- **Activity**: Count the lines in the data below that have "components" in them, and reply with only that number.

---------- Provided information ----------

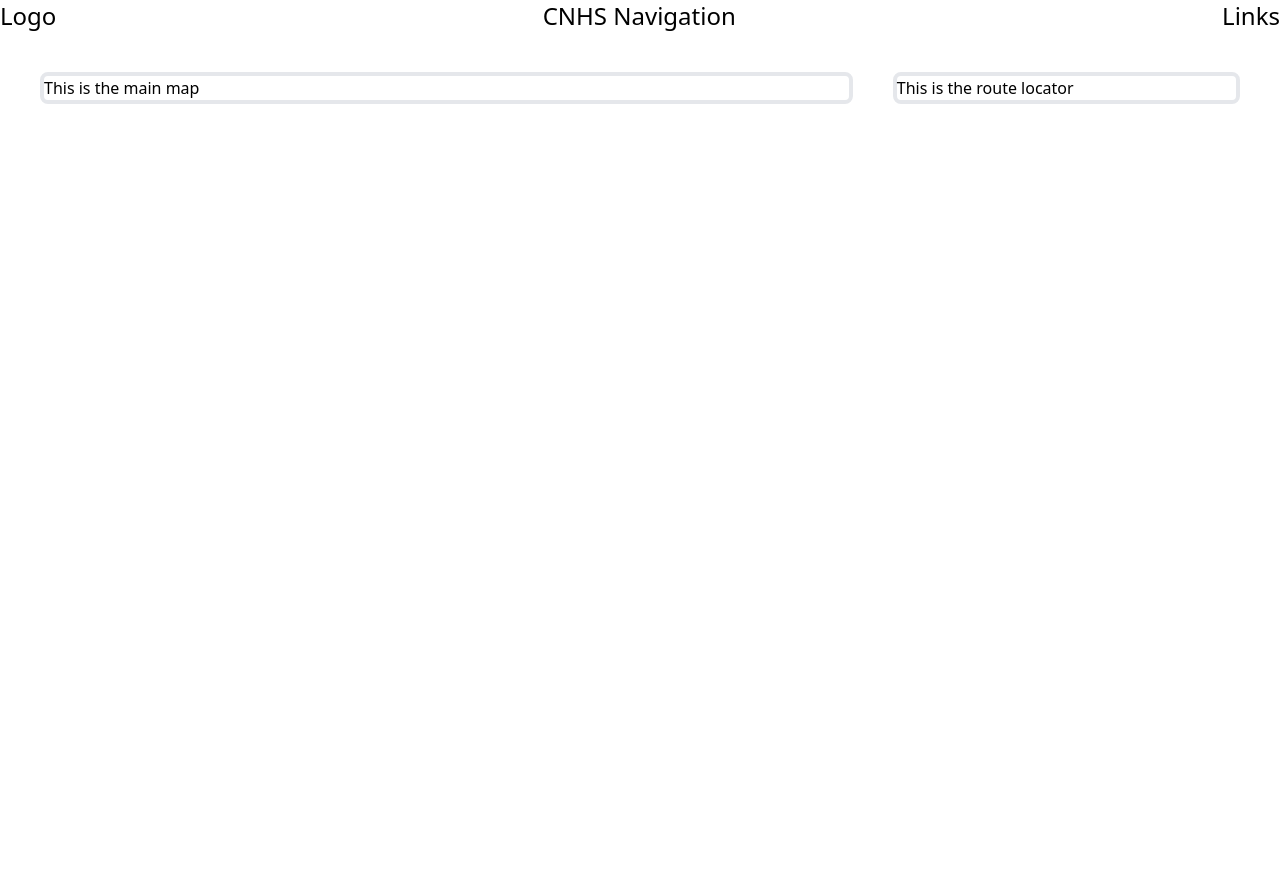
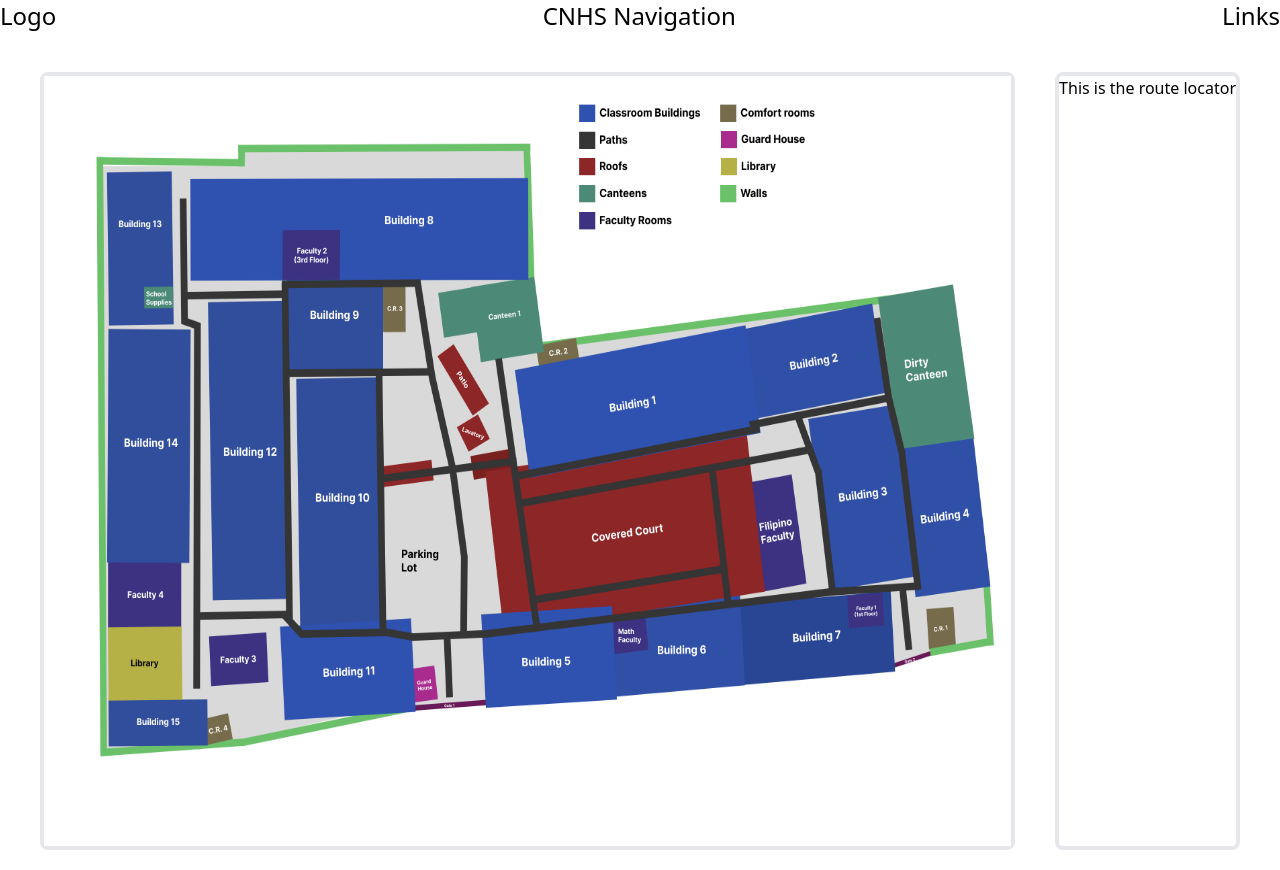
Before and after one commit to J1hu/cnhs-navigation-app, a Vue app: page / in a window 1280 px wide. Before the commit the page ends 800 px from the top, so only its background shows below. Built offline with nearby package versions, Linux system fonts and the light colour scheme.

Commit message:
added image

```diff
--- a/src/components/MainContainer.vue
+++ b/src/components/MainContainer.vue
@@ -5,7 +5,7 @@ import RouteLocator from './RouteLocator.vue';
 
 <template>
     <div class="grid grid-flow-col m-5">
-        <div class="col-span-4 m-5 border-4 border-solid rounded-lg">
+        <div class="col-span-3 m-5 border-4 border-solid rounded-lg">
             <MainMap />
         </div>
         <div class="m-5 border-4 border-solid rounded-lg">
--- a/src/components/MainMap.vue
+++ b/src/components/MainMap.vue
@@ -3,5 +3,14 @@
 </script>
 
 <template>
-    <p>This is the main map</p>
+    <div class="flex justify-center">
+        <img class="image-size" src="../assets/cnhs-school-navigation-layout.png" alt="cnhs_map">
+    </div>
 </template>
+
+<style scoped>
+.image-size {
+    height: 770px;
+    margin: 0;
+}
+</style>
```
Also changed, not shown: src/assets/cnhs-school-navigation-layout.png (added).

----------

- **Result below**: 4